Ms Soudanne, 29, was working at home, oblivious to the mayhem taking place outside, when a flood of texts lit up her phone from concerned friends who feared she was among those who had just been slaughtered at the popular Cambodian restaurant located just yards from her home.
It was the killers' first stop in a bloody rampage in the neighbouring 10th and 11th arrondissements that would leave dozens of innocent people out for an after-work drink or meal dead.
She ran outside to find utter carnage at the 'bobo' restaurant, popular with young, upmarket professionals who typically pack the small restaurant and outdoor patio overlooking Canal Saint Martin on Friday nights.

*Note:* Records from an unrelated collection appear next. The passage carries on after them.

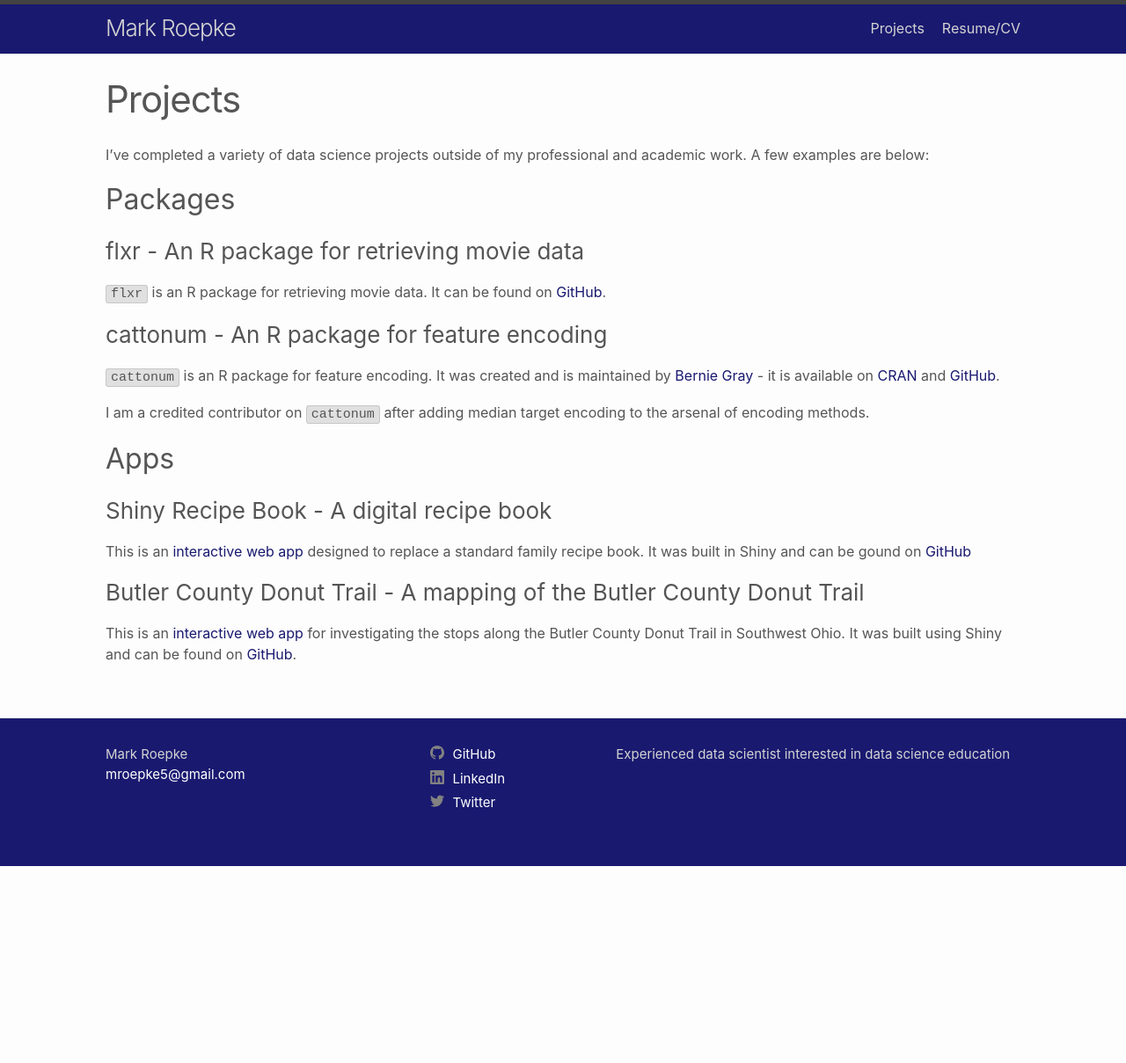
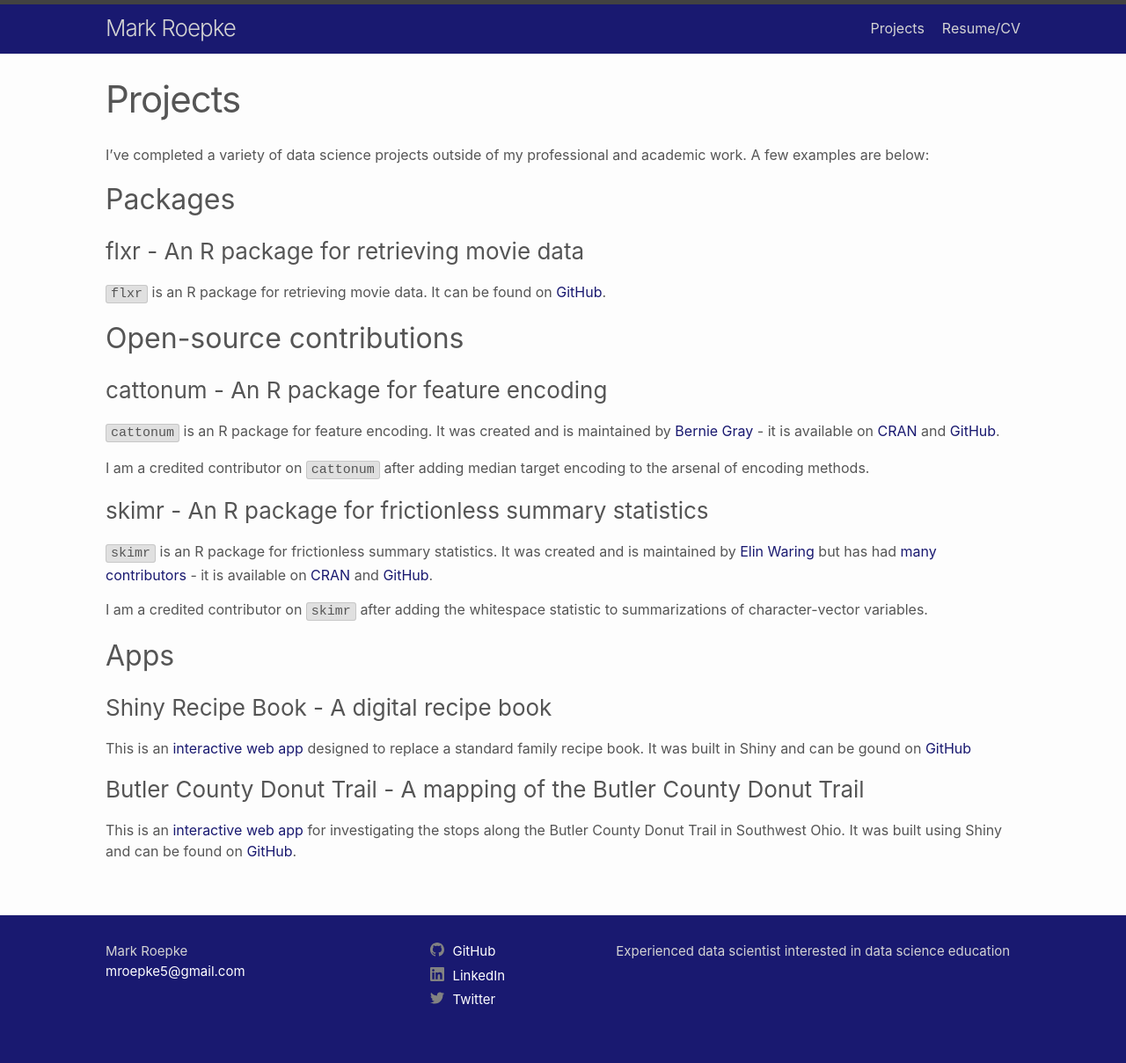
Before and after one commit to markroepke/my-site, a Jekyll site: the page built from projects.md, in a window 1280 px wide. Shown: the whole page at 88% size. Built offline with Jekyll 4.4.1, drawn with Linux system fonts in a browser that asks for light colours; before the commit the page ends 985 px from its top, so only the background shows below that.

Commit message:
Add skimr and open-source contributions section

```diff
--- a/projects.md
+++ b/projects.md
@@ -11,11 +11,19 @@ I've completed a variety of data science projects outside of my professional and
 
 `flxr` is an R package for retrieving movie data. It can be found on <a href="http://www.github.com/markroepke/flxr" target="_blank" class="class2">GitHub</a>.
 
+## Open-source contributions
+
 ### cattonum - An R package for feature encoding
 
 `cattonum` is an R package for feature encoding. It was created and is maintained by <a href="https://bfgray3.github.io/" target="_blank" class="class2">Bernie Gray</a> - it is available on <a href="https://cran.r-project.org/web/packages/cattonum/index.html" target="_blank" class="class2">CRAN</a> and <a href="http://www.github.com/bfgray3/cattonum" target="_blank" class="class2">GitHub</a>.
 
 I am a credited contributor on `cattonum` after adding median target encoding to the arsenal of encoding methods.
+
+### skimr - An R package for frictionless summary statistics
+
+`skimr` is an R package for frictionless summary statistics. It was created and is maintained by <a href="https://elinwaring.org/" target="_blank" class="class2">Elin Waring</a> but has had <a href="https://cran.r-project.org/web/packages/skimr/index.html" target="_blank" class="class2">many contributors</a> - it is available on <a href="https://cran.r-project.org/web/packages/skimr/index.html" target="_blank" class="class2">CRAN</a> and <a href="http://www.github.com/ropensci/skimr" target="_blank" class="class2">GitHub</a>.
+
+I am a credited contributor on `skimr` after adding the whitespace statistic to summarizations of character-vector variables.
 
 ## Apps
 
```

Except this was just like a scene from a warzone, she told the Sunday Independent.
"I don't know war, but I think it's something like this," she said. "All night long, there was lots of noise, lots of policemen, a huge tension on the street."
But other French citizens who arrived on flights from Paris at Dublin Airport yesterday said they were still shaken from the horror they had fled less than 24 hours earlier.
Nicolas Jenneau, 25, who lives just outside Paris, said the atmosphere in the capital was surreal as news of the atrocities began to sink in yesterday.
"It was very strange. Everyone is shocked and afraid," he said. But despite the state of emergency, people were still going about their lives, even as Paris remained eerily quiet and in lockdown mode.
"All activities are off. Everything is closed," said Mr Jenneau.
Other travellers spoke of extremely tight security and tension at both Beauvais and Charles de Gaulle airports. About 50 passengers who were due to fly to Dublin on an Aer Lingus flight from Charles de Gaulle yesterday morning reportedly didn't make the flight, possibly out of fear of further attacks, an airport source told the Sunday Independent.
Some Paris-bound passengers also changed their plans at the last minute out of fear of further attacks.
The Department of Foreign Affairs, meanwhile, is urging Irish citizens in Paris to exercise extreme caution in the days to come, following the Islamist attacks.
The French ambassador to Ireland has welcomed the enormous solidarity expressed by the Irish people in the wake of the terrorist attacks on Paris.
Jean-Pierre Thébault said messages of support had been flooding in since the devastating atrocities unfolded in the French capital on Friday night.
The Ambassador said he was at the Abbey Theatre on Friday night when he got a call from a member of his family who lives beside the Bataclan.
"It was very early, before it had been on the news, and he said that there had been a horrendous attack just beside and he saw bodies, he heard noises, automatic guns.
"So this is what announced it for us. Very quickly the news spread,"
Muslim leaders in Ireland have condemned the Paris terror attacks as an insult to Islam and Irish Muslim communities are standing in solidarity with the victims and their families.
However, concerns over a rise in 'Islamophobia' following the six co-ordinated gun attacks and suicide bombings that killed 128 people and seriously wounded 352 others, have emerged.
Trinity College's Dr Ali Selim, one of the most senior Muslim clerics in Ireland said: "I definitely condemn what happened and classify it as an atrocity that cannot be justified under any circumstances."